Data provided:
□ □ □ □ □ □ □

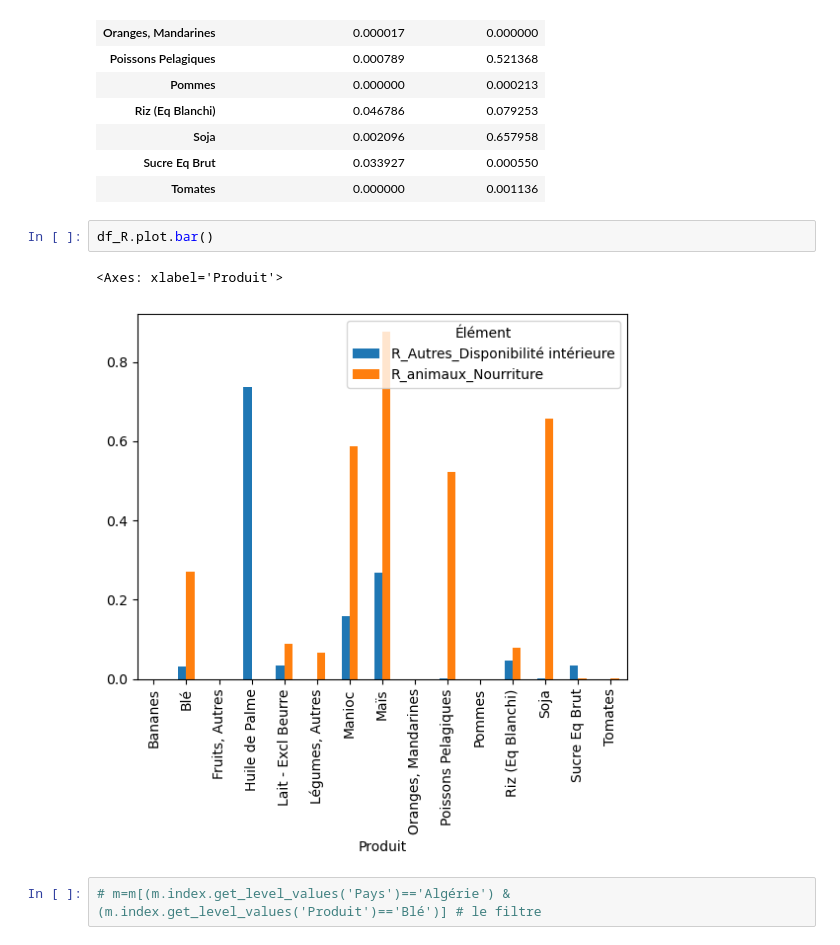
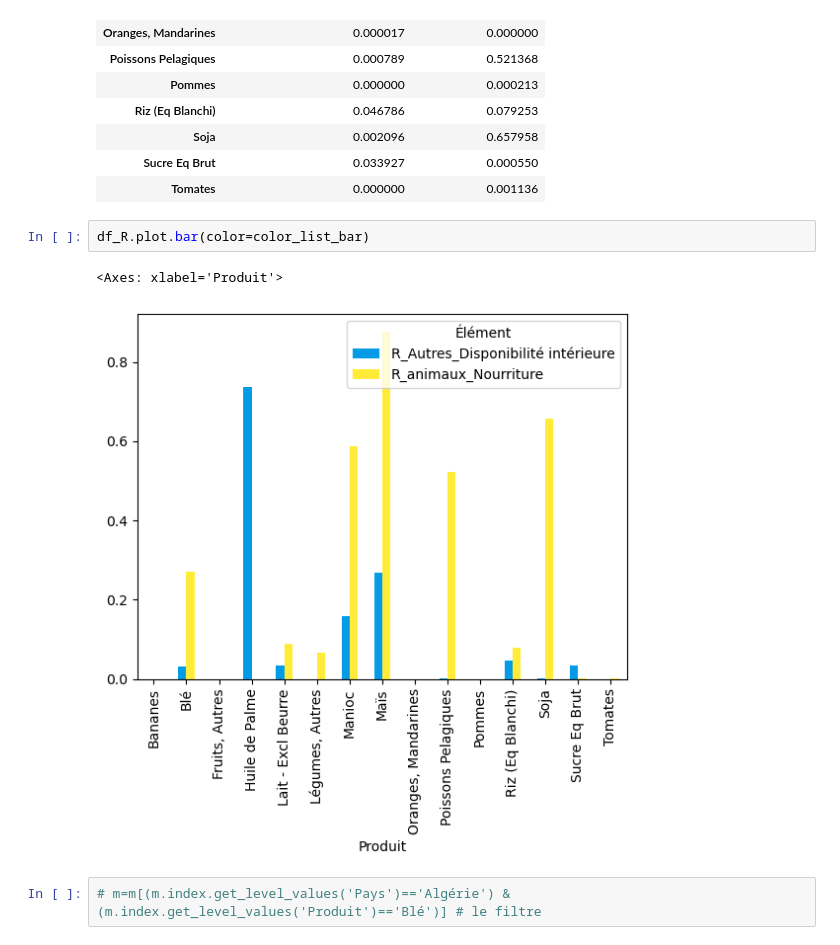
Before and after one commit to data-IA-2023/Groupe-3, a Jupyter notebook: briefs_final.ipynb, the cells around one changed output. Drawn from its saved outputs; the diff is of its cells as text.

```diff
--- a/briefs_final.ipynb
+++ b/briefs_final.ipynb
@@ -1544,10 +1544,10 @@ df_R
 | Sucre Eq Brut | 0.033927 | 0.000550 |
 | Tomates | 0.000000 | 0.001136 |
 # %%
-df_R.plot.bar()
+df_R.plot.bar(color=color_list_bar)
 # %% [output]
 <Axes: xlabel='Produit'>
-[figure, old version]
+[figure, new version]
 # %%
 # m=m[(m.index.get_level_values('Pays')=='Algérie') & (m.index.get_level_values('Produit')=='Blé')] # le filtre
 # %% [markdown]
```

□ □ □ □ □ □ □

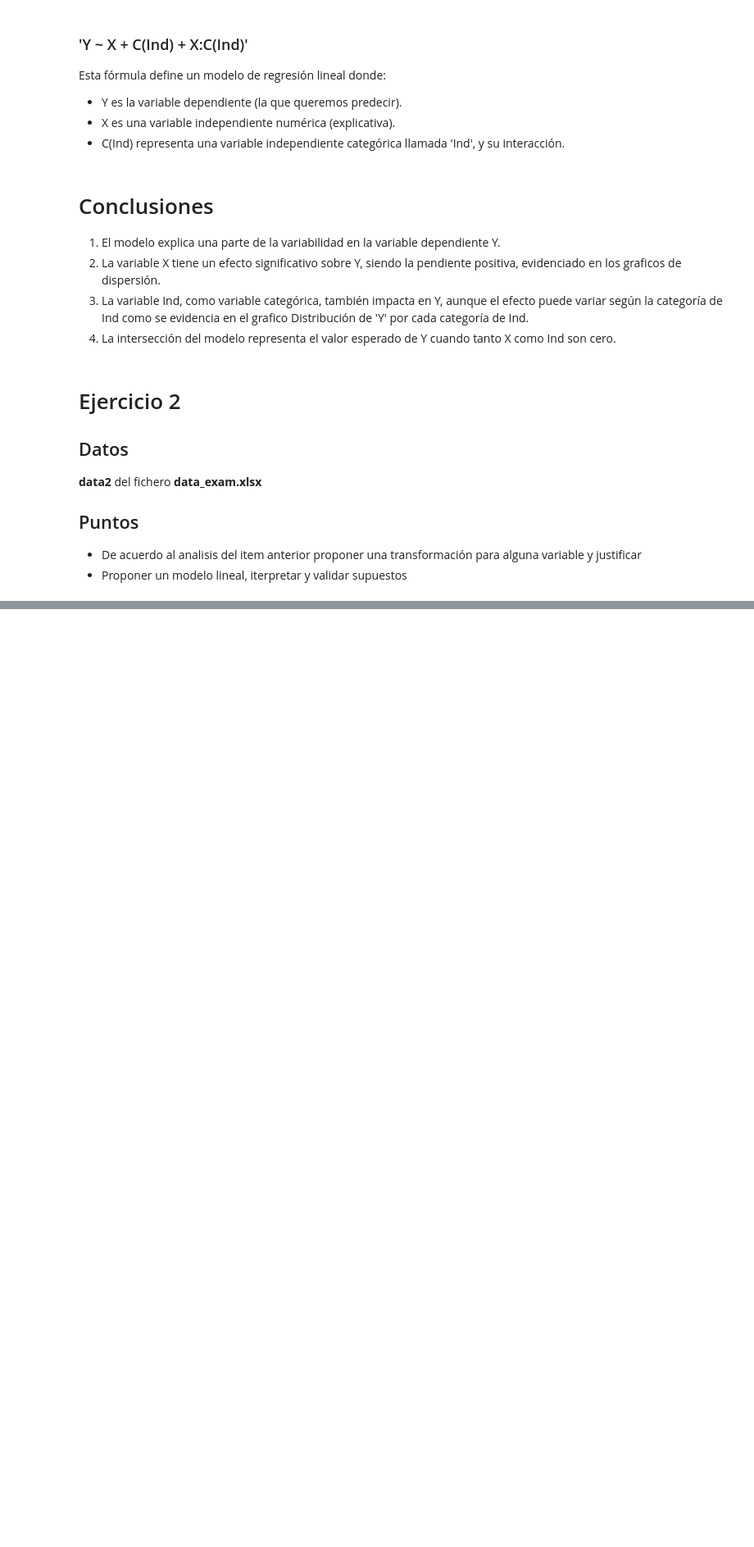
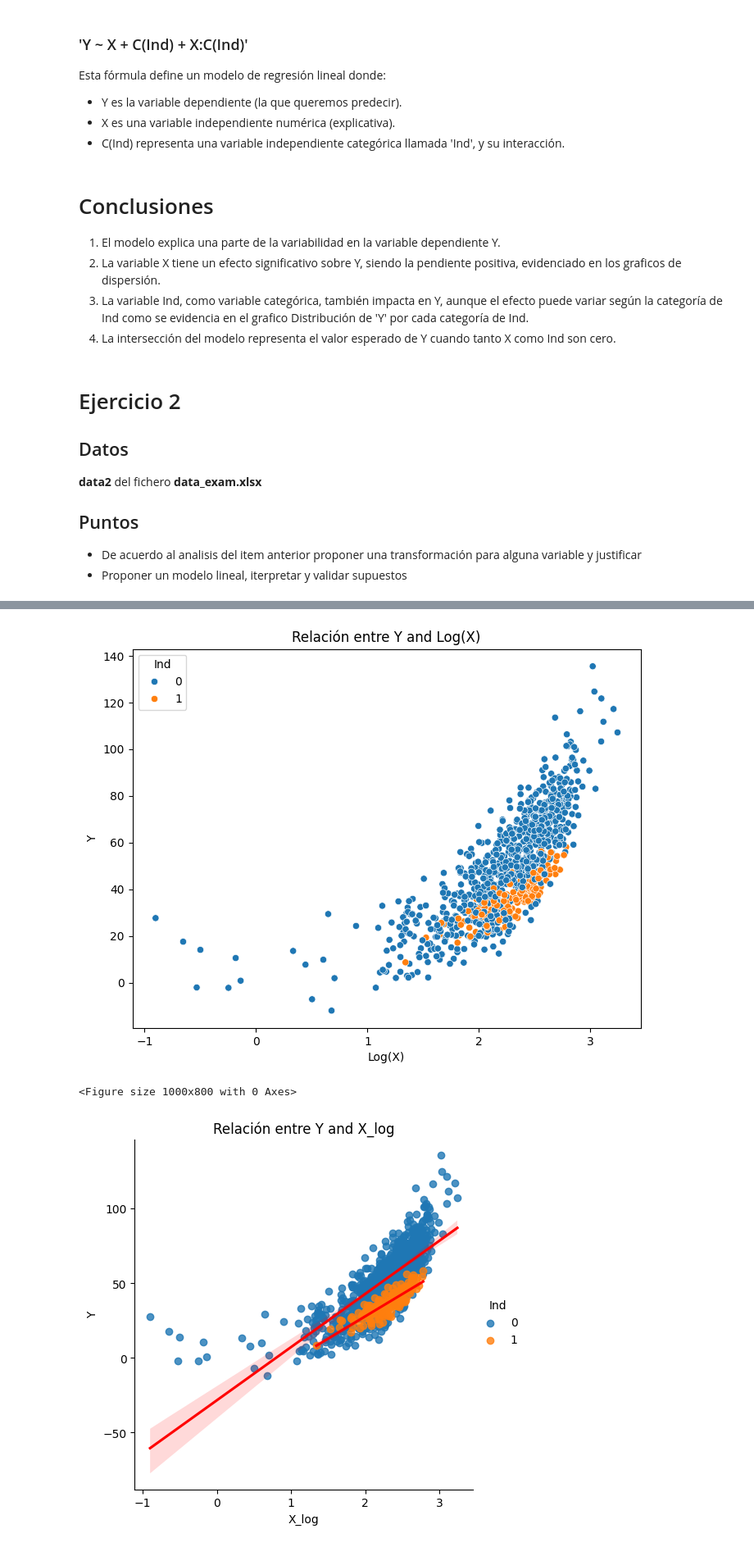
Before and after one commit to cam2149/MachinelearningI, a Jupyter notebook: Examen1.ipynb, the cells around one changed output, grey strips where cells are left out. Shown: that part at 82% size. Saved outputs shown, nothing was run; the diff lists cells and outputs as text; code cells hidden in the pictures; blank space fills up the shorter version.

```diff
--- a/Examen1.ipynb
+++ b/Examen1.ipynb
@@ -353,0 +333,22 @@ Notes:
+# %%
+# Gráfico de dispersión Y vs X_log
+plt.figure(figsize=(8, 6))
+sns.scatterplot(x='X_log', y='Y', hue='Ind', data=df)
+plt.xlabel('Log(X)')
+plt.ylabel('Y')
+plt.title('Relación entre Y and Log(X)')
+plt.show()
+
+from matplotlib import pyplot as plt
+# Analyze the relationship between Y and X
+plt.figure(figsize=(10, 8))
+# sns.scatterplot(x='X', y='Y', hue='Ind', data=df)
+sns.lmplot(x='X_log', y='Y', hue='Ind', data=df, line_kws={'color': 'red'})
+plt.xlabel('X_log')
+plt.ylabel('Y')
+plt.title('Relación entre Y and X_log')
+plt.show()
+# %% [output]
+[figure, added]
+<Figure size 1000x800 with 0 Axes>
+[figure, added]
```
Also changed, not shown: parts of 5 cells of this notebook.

□ □ □ □ □ □ □

Task brief:
Only the lines containing "version" are needed; copy each of them from the data.

Answer space:
-[figure, old version]
+[figure, new version]
Before and after one commit to cam2149/MachinelearningI, a Jupyter notebook: Examen1.ipynb, the cells around one changed output, grey strips where cells are left out. Shown: that part at 82% size. Saved outputs shown, nothing was run; the diff lists cells and outputs as text; code cells hidden in the pictures; blank space fills up the shorter version.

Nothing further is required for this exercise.